> [Task goal]: Where does the string "HomeHero" occur in the records below? Copy every line that holds it.

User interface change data
◆ ◆ ◆
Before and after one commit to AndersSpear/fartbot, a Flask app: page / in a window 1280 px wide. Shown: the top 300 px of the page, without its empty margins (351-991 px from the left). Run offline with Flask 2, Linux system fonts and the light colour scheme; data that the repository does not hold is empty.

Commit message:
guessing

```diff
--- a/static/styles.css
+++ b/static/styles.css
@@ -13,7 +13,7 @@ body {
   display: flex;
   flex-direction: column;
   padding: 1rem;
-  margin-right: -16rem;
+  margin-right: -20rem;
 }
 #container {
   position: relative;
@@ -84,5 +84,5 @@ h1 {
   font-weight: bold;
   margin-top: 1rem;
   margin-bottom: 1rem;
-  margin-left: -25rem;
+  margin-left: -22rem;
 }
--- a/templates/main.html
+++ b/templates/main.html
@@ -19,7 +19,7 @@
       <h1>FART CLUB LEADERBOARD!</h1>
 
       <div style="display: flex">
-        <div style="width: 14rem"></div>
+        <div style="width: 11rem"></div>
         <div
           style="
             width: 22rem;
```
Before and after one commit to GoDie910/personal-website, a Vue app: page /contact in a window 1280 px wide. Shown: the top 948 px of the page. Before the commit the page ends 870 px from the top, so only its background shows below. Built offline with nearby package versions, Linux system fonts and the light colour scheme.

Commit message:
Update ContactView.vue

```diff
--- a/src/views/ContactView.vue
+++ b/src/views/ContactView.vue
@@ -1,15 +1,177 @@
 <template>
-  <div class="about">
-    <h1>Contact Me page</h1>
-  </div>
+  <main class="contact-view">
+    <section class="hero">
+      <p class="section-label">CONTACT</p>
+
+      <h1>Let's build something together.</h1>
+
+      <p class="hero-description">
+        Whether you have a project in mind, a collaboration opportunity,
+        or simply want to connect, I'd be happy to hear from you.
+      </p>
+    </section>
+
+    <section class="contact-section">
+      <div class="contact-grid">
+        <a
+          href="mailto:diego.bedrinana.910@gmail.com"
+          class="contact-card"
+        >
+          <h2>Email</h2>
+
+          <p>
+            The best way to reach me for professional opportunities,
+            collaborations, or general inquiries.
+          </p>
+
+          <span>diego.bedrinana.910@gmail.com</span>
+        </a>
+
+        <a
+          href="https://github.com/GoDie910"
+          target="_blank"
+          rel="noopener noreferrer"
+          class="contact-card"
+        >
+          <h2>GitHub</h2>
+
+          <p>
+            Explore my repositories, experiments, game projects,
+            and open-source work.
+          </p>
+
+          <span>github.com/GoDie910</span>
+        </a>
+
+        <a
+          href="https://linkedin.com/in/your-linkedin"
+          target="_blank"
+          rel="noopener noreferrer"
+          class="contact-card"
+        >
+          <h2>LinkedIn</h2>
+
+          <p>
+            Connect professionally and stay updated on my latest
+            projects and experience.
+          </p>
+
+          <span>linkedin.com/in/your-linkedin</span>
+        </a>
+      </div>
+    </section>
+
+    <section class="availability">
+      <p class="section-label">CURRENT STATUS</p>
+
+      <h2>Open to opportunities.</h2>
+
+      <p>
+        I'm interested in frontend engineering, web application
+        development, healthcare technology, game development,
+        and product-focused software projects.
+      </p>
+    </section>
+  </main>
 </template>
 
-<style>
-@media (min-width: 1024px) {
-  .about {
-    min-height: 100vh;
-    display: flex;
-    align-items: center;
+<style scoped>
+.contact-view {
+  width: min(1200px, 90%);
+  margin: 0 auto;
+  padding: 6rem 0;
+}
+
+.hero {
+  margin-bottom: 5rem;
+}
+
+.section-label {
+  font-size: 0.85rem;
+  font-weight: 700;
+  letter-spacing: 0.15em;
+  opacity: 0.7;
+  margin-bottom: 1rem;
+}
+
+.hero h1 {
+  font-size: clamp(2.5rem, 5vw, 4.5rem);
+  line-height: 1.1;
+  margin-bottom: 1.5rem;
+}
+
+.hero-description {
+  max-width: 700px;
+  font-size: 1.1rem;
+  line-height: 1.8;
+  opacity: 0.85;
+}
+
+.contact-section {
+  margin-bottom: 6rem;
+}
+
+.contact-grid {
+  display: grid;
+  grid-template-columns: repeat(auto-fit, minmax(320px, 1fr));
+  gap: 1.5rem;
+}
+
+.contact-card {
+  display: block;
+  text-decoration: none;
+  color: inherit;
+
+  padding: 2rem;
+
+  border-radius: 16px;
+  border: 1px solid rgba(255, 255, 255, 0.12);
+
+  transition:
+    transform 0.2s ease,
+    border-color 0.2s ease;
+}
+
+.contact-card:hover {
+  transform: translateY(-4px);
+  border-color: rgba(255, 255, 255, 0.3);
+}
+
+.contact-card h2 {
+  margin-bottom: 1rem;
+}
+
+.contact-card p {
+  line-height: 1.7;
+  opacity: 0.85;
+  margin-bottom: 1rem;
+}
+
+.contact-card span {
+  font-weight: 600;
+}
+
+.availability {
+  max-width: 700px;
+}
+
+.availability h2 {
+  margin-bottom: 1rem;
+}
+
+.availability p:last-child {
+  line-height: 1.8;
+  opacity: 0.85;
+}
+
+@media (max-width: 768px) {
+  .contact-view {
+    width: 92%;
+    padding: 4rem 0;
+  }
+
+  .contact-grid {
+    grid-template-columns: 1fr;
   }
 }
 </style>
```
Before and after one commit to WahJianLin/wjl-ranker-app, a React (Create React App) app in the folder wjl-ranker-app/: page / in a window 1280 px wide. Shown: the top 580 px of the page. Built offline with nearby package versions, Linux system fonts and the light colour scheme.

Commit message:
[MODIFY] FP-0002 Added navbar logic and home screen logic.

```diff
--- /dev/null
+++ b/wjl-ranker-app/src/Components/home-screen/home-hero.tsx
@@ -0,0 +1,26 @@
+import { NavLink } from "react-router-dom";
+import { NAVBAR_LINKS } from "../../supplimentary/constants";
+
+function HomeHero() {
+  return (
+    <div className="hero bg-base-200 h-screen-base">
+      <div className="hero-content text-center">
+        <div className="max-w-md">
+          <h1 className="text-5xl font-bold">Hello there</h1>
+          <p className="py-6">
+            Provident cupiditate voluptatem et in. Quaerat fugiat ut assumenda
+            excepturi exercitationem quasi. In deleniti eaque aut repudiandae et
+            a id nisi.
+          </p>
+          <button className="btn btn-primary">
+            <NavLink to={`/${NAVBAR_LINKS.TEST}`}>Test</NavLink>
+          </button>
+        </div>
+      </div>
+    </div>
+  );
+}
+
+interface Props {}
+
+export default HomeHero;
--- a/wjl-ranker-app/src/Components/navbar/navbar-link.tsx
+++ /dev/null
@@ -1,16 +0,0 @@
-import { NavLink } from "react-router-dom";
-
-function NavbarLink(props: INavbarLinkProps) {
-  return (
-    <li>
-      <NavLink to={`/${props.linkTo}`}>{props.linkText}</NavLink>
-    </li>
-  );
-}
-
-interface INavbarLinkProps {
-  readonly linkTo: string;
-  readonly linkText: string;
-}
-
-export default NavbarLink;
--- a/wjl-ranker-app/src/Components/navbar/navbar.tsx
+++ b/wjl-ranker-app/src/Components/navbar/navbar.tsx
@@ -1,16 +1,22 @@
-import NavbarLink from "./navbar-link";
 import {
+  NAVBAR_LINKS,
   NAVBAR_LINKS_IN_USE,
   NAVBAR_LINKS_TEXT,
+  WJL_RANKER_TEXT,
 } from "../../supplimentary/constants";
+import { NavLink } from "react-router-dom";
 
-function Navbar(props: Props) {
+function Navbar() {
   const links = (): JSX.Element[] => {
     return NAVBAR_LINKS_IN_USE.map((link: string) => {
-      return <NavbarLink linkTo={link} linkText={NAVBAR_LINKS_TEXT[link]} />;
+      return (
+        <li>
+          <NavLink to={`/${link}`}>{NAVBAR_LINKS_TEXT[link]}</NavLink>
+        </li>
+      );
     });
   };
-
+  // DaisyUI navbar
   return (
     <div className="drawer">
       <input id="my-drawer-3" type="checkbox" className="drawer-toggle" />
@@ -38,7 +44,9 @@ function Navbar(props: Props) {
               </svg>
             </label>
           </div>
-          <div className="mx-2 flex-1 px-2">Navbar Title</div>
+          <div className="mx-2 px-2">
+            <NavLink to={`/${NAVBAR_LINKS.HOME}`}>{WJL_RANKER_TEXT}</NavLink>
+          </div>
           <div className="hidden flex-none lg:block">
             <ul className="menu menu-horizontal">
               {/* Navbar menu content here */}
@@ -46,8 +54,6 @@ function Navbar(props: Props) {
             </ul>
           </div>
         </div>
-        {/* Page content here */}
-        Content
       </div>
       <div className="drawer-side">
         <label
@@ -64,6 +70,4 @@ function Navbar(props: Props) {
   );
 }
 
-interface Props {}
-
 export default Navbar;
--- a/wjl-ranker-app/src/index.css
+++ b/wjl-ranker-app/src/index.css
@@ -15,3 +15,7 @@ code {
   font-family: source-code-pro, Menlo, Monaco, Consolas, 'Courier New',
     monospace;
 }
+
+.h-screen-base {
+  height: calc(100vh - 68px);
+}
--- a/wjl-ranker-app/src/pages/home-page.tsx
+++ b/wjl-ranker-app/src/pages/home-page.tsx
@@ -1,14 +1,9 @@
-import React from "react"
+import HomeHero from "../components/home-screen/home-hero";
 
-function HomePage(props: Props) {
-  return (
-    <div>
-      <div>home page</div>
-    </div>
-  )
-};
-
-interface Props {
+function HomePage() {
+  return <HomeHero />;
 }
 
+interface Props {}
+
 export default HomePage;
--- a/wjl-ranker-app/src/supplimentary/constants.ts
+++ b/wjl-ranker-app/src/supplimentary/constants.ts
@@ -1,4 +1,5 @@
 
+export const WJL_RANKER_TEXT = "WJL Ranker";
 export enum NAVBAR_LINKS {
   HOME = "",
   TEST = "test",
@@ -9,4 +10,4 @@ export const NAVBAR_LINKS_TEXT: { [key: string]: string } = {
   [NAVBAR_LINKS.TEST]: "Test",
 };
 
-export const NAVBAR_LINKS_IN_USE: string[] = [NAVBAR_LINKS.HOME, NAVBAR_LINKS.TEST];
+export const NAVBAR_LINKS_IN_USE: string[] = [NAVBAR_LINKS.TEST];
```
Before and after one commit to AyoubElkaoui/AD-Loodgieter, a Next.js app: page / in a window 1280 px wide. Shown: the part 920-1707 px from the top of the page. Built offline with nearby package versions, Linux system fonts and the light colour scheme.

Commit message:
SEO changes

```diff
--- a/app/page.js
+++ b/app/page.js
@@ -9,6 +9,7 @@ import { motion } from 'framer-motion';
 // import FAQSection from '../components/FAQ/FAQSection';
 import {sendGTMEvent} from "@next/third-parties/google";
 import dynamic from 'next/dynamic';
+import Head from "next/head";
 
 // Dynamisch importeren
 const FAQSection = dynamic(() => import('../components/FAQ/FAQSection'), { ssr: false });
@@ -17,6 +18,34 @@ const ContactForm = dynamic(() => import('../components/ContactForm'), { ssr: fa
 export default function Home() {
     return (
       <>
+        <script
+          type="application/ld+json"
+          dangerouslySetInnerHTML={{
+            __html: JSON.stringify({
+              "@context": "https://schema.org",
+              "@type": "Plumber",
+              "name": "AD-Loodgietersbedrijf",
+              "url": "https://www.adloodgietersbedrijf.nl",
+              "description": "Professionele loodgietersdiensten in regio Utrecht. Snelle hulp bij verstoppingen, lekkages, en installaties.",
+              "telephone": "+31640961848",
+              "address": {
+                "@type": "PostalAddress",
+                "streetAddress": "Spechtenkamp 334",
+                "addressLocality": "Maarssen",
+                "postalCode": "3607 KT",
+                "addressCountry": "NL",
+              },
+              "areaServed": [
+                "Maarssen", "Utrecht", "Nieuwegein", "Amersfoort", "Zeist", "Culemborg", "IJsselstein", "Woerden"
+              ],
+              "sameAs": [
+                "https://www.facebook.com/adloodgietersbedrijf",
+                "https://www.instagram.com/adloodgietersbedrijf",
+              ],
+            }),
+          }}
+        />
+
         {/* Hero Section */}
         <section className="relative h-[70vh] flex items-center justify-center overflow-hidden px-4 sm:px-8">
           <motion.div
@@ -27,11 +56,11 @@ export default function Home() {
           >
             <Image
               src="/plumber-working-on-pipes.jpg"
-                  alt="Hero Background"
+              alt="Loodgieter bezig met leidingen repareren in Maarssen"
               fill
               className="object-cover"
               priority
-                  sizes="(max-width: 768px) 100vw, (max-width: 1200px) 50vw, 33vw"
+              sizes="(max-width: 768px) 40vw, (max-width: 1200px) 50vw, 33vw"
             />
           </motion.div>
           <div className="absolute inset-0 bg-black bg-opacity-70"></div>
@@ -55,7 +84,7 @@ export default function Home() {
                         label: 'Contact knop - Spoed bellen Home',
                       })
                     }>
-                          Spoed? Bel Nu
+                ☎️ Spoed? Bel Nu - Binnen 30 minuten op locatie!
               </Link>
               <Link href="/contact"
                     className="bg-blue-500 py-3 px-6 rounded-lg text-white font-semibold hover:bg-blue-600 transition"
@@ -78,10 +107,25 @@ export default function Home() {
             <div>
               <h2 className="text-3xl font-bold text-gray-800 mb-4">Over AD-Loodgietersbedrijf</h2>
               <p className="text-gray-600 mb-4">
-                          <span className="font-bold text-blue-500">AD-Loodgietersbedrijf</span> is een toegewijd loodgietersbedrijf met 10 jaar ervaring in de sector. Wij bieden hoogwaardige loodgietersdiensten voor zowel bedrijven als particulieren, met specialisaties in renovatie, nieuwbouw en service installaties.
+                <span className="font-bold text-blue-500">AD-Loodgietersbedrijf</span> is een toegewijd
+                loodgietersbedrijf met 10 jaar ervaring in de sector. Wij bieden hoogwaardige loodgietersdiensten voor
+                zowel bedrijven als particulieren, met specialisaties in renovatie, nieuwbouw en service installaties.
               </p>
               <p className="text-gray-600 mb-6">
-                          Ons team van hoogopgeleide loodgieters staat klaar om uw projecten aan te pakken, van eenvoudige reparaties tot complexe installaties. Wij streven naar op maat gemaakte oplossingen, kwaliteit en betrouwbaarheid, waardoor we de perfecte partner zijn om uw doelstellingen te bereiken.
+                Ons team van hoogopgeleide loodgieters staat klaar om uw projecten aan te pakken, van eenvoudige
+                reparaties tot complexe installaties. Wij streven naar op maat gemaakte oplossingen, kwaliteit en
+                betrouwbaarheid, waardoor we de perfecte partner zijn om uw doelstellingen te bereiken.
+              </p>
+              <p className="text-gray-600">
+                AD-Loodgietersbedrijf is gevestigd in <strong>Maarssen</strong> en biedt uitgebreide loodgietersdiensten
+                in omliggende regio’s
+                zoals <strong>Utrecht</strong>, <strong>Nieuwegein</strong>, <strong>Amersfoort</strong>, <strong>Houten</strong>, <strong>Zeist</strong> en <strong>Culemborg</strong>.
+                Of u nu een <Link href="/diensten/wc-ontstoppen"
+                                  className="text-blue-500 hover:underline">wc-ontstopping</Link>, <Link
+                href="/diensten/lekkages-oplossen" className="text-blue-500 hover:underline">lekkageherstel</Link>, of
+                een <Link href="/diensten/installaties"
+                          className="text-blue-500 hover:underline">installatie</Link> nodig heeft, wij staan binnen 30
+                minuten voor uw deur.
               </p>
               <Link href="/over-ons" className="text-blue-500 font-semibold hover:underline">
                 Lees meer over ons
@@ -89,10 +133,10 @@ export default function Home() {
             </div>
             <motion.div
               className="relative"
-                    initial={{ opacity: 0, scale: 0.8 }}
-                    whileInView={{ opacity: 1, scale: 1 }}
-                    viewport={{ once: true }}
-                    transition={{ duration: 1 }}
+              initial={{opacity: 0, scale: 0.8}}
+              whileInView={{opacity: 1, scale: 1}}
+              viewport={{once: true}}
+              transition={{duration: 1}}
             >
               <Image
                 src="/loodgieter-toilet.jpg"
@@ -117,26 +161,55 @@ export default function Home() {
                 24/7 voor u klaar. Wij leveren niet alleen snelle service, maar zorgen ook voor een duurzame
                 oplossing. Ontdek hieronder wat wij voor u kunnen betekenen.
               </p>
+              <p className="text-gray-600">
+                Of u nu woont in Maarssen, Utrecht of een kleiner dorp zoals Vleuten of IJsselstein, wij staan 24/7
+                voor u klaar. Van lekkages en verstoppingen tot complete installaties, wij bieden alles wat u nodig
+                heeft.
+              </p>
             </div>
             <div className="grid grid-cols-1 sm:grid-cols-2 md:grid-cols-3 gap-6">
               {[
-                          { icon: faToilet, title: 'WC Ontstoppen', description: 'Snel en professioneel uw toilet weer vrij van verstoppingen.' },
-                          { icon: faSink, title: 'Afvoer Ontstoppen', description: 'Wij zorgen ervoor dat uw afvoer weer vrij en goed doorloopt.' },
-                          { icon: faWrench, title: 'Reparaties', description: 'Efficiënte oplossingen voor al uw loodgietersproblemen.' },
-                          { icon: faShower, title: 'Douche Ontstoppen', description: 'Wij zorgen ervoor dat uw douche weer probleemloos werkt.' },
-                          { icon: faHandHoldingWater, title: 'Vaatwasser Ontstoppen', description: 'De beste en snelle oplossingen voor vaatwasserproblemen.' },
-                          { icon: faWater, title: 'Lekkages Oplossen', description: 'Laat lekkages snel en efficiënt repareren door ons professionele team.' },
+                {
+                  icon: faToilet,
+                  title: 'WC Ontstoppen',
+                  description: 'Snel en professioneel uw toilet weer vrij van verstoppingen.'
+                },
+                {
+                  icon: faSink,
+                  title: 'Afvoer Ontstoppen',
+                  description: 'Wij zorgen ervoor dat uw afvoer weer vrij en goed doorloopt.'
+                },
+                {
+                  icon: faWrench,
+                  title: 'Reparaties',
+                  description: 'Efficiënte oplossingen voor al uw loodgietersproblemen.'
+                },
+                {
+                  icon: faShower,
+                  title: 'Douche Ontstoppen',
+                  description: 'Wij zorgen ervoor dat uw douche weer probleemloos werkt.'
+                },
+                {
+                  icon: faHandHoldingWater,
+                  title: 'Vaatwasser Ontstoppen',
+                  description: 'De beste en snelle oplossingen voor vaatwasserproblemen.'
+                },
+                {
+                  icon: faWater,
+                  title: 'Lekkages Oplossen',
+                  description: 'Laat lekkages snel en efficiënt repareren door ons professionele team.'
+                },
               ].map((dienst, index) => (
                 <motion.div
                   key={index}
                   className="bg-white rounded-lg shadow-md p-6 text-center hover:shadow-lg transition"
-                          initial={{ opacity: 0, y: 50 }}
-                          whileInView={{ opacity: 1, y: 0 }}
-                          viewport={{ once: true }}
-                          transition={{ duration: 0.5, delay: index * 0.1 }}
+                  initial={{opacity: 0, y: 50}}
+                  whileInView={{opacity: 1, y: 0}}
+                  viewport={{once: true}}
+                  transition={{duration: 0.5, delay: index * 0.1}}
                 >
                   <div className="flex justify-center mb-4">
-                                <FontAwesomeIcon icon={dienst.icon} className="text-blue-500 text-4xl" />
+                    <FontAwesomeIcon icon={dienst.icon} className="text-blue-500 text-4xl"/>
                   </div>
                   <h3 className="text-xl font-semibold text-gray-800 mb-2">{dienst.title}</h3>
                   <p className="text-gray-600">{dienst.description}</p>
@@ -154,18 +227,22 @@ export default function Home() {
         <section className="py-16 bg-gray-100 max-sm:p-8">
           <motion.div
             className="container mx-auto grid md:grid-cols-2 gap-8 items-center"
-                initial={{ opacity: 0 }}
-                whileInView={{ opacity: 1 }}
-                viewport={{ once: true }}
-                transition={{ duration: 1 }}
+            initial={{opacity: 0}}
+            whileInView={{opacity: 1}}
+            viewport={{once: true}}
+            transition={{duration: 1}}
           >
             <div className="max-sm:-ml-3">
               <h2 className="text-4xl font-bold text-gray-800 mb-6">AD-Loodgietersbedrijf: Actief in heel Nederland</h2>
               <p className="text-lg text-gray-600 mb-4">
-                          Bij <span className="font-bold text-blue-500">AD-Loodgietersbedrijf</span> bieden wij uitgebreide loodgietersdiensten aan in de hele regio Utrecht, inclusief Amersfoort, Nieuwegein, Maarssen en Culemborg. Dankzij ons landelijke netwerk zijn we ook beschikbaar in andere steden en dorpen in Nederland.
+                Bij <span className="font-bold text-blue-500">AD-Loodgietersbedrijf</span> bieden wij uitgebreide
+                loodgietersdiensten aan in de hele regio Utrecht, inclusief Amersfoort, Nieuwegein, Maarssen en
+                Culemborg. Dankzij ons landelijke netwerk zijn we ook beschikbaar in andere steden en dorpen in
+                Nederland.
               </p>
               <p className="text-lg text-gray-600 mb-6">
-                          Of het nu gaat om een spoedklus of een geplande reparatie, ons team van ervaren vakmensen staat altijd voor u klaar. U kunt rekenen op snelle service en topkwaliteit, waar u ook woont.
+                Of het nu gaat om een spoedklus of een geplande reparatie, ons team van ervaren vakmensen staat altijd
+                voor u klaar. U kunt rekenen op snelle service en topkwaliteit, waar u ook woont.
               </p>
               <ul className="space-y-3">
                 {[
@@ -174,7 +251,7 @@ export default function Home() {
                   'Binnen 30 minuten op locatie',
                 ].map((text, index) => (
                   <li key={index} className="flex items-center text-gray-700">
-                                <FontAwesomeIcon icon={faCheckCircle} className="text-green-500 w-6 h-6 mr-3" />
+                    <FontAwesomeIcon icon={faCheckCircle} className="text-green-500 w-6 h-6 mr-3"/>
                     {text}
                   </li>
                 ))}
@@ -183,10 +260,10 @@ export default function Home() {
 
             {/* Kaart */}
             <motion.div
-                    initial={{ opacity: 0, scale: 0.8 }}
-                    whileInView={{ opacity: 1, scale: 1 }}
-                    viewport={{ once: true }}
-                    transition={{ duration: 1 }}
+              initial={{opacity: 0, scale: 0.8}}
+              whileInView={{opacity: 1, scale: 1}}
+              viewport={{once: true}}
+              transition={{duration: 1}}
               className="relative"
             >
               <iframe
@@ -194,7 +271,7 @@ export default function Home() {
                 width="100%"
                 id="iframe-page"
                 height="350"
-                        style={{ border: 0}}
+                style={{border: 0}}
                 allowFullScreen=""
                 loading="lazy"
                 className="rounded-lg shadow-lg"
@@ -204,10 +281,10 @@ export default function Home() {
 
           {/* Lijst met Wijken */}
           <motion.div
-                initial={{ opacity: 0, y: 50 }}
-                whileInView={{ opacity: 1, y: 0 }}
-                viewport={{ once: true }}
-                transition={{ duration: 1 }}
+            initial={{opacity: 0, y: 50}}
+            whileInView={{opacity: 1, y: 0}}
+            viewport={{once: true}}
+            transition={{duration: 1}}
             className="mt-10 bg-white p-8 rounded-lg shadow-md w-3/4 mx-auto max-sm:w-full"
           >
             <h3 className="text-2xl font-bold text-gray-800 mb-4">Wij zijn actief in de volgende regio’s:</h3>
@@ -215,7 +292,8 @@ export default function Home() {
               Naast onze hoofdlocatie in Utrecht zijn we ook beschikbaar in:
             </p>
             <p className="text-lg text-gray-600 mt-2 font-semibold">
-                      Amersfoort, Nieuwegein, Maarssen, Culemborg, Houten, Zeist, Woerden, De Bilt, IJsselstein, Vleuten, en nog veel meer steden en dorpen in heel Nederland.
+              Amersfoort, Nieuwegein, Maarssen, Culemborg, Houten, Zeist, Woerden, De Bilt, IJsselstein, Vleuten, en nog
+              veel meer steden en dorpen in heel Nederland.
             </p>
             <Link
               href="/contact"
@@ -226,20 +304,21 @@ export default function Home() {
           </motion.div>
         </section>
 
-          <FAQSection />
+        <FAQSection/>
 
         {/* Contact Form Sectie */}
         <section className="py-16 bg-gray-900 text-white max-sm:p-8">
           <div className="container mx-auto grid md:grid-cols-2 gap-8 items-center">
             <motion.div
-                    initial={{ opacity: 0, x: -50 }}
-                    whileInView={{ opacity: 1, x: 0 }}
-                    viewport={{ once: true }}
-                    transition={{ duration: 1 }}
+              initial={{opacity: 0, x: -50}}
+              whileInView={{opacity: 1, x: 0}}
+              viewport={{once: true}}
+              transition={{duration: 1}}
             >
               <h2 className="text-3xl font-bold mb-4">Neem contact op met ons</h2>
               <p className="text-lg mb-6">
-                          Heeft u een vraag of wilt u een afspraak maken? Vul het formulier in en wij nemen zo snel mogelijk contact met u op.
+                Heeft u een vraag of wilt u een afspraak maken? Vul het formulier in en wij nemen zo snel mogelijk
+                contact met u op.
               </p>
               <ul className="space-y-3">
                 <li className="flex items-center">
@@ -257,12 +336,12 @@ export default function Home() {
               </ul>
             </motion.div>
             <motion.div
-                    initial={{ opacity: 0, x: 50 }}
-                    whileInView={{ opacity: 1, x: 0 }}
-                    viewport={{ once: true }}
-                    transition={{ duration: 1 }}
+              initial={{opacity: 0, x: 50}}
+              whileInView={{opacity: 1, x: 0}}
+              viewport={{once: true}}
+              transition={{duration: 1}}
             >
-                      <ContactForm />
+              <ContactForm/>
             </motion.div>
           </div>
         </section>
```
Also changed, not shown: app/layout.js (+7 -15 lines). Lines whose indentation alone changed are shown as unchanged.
◆ ◆ ◆
> [Response area]:
+function HomeHero() {
+export default HomeHero;
+import HomeHero from "../components/home-screen/home-hero";
+  return <HomeHero />;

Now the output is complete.